>>>
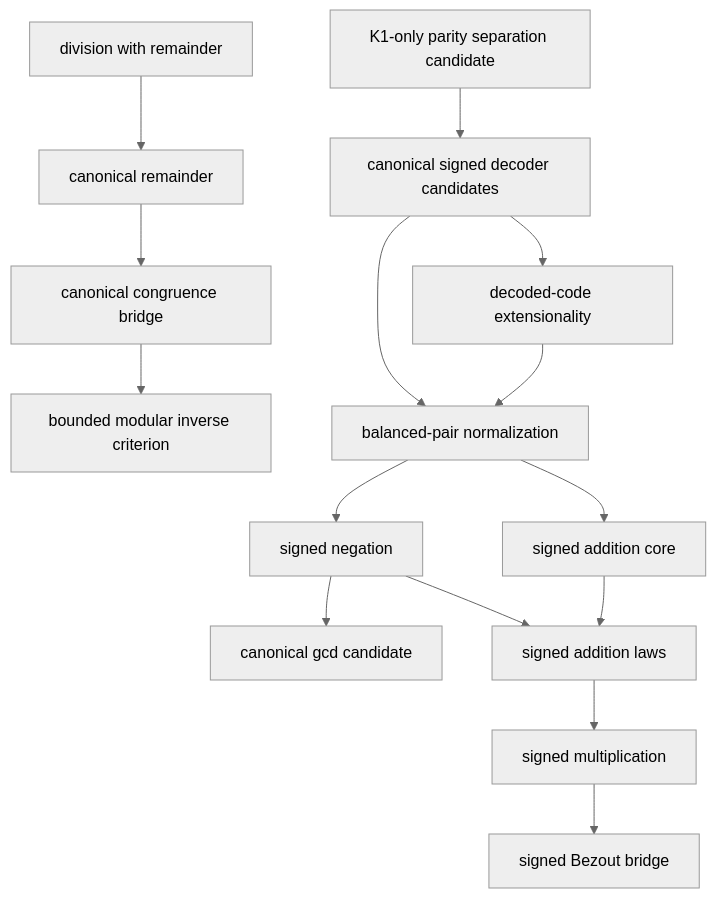
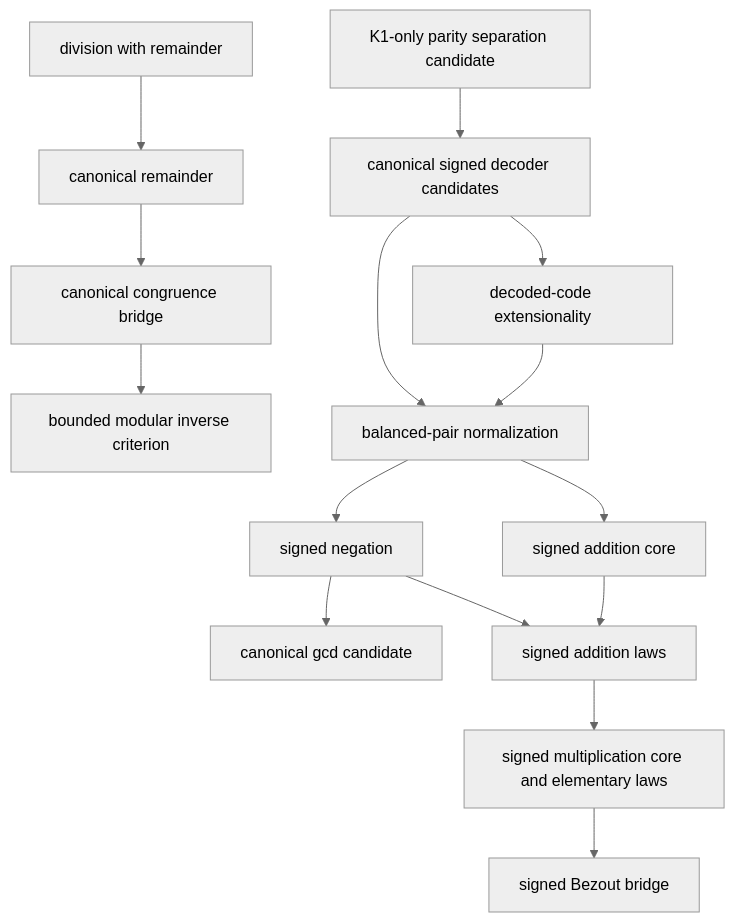
Before and after one commit to nasqret/vietnam2026: the diagram in vault/concepts/strict-ha-number-theory-campaign.md, drawn with Mermaid (neutral theme). The commit also changed other lines of this file and 11 other files, not shown here.

Commit message:
Close elementary strict HA SignedMul laws

````diff
--- a/vault/concepts/strict-ha-number-theory-campaign.md
+++ b/vault/concepts/strict-ha-number-theory-campaign.md
@@ -31,17 +31,17 @@
 ```mermaid
 flowchart TD
   D[division with remainder] --> R[canonical remainder]
   R --> C[canonical congruence bridge]
   C --> I[bounded modular inverse criterion]
   G[relational IsGCD] --> CG[canonical gcd candidate]
   P[K1-only parity separation candidate] --> S[canonical signed decoder candidates]
   S --> E[decoded-code extensionality]
   S --> N[balanced-pair normalization]
   E --> N
   N --> G[signed negation]
   N --> A[signed addition core]
   G --> L[signed addition laws]
   A --> L
-  L --> M[signed multiplication]
+  L --> M[signed multiplication core and elementary laws]
   M --> B[signed Bezout bridge]
 ```
````
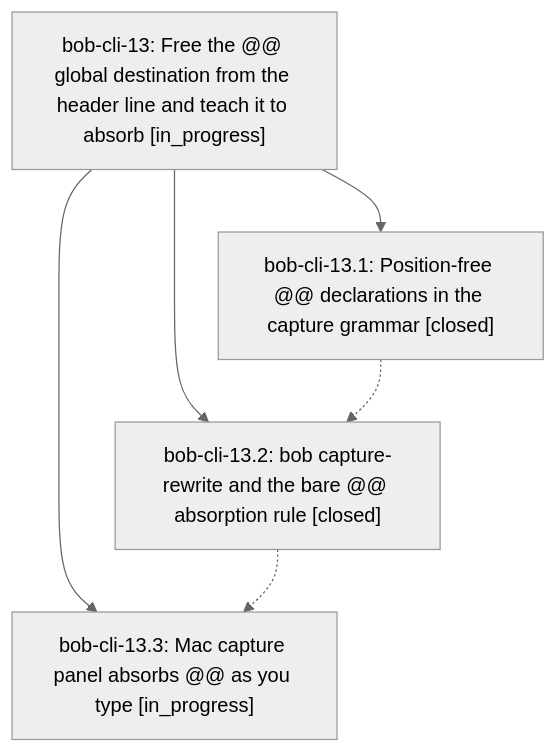
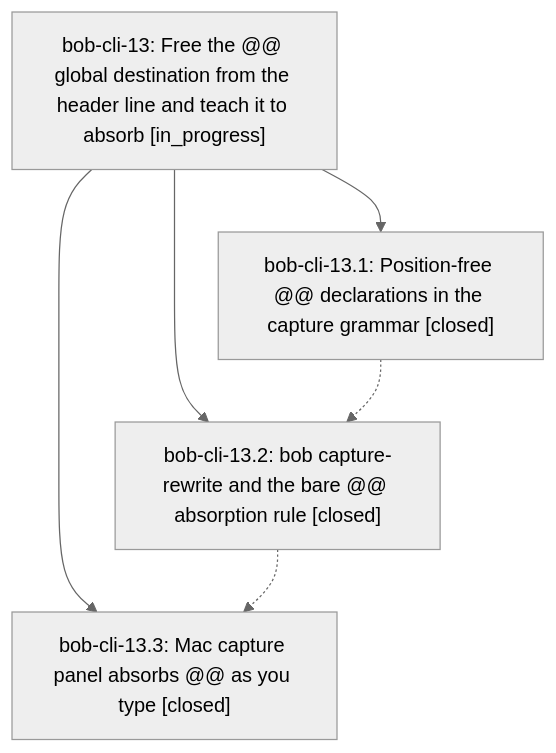
One commit to bobs-org/bob-cli--beads changed the diagram in pages/bob-cli-13/README.md. Above: the diagram before and after it, drawn with Mermaid (neutral theme). The commit also changed other lines of this file and 2 other files, not shown here.

First line of the commit message:
chore(beads): sync bead state and pages for bob-cli-13

````diff
--- a/pages/bob-cli-13/README.md
+++ b/pages/bob-cli-13/README.md
@@ -24,12 +24,12 @@
 ```mermaid
 flowchart TD
     n0["bob-cli-13: Free the @@ global destination from the header line and teach it to absorb [in_progress]"]
     n1["bob-cli-13.1: Position-free @@ declarations in the capture grammar [closed]"]
     n2["bob-cli-13.2: bob capture-rewrite and the bare @@ absorption rule [closed]"]
-    n3["bob-cli-13.3: Mac capture panel absorbs @@ as you type [in_progress]"]
+    n3["bob-cli-13.3: Mac capture panel absorbs @@ as you type [closed]"]
     n0 --> n1
     n0 --> n2
     n0 --> n3
     n1 -.-> n2
     n2 -.-> n3
 ```
````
<<<
## Description of the task
Omit all pictures, and repeat exactly the lines from the line containing "C --> I[bounded modular inverse criterion]" through the end of the data.

## Final answer
   C --> I[bounded modular inverse criterion]
   G[relational IsGCD] --> CG[canonical gcd candidate]
   P[K1-only parity separation candidate] --> S[canonical signed decoder candidates]
   S --> E[decoded-code extensionality]
   S --> N[balanced-pair normalization]
   E --> N
   N --> G[signed negation]
   N --> A[signed addition core]
   G --> L[signed addition laws]
   A --> L
-  L --> M[signed multiplication]
+  L --> M[signed multiplication core and elementary laws]
   M --> B[signed Bezout bridge]
 ```
````
One commit to bobs-org/bob-cli--beads changed the diagram in pages/bob-cli-13/README.md. Above: the diagram before and after it, drawn with Mermaid (neutral theme). The commit also changed other lines of this file and 2 other files, not shown here.

First line of the commit message:
chore(beads): sync bead state and pages for bob-cli-13

````diff
--- a/pages/bob-cli-13/README.md
+++ b/pages/bob-cli-13/README.md
@@ -24,12 +24,12 @@
 ```mermaid
 flowchart TD
     n0["bob-cli-13: Free the @@ global destination from the header line and teach it to absorb [in_progress]"]
     n1["bob-cli-13.1: Position-free @@ declarations in the capture grammar [closed]"]
     n2["bob-cli-13.2: bob capture-rewrite and the bare @@ absorption rule [closed]"]
-    n3["bob-cli-13.3: Mac capture panel absorbs @@ as you type [in_progress]"]
+    n3["bob-cli-13.3: Mac capture panel absorbs @@ as you type [closed]"]
     n0 --> n1
     n0 --> n2
     n0 --> n3
     n1 -.-> n2
     n2 -.-> n3
 ```
````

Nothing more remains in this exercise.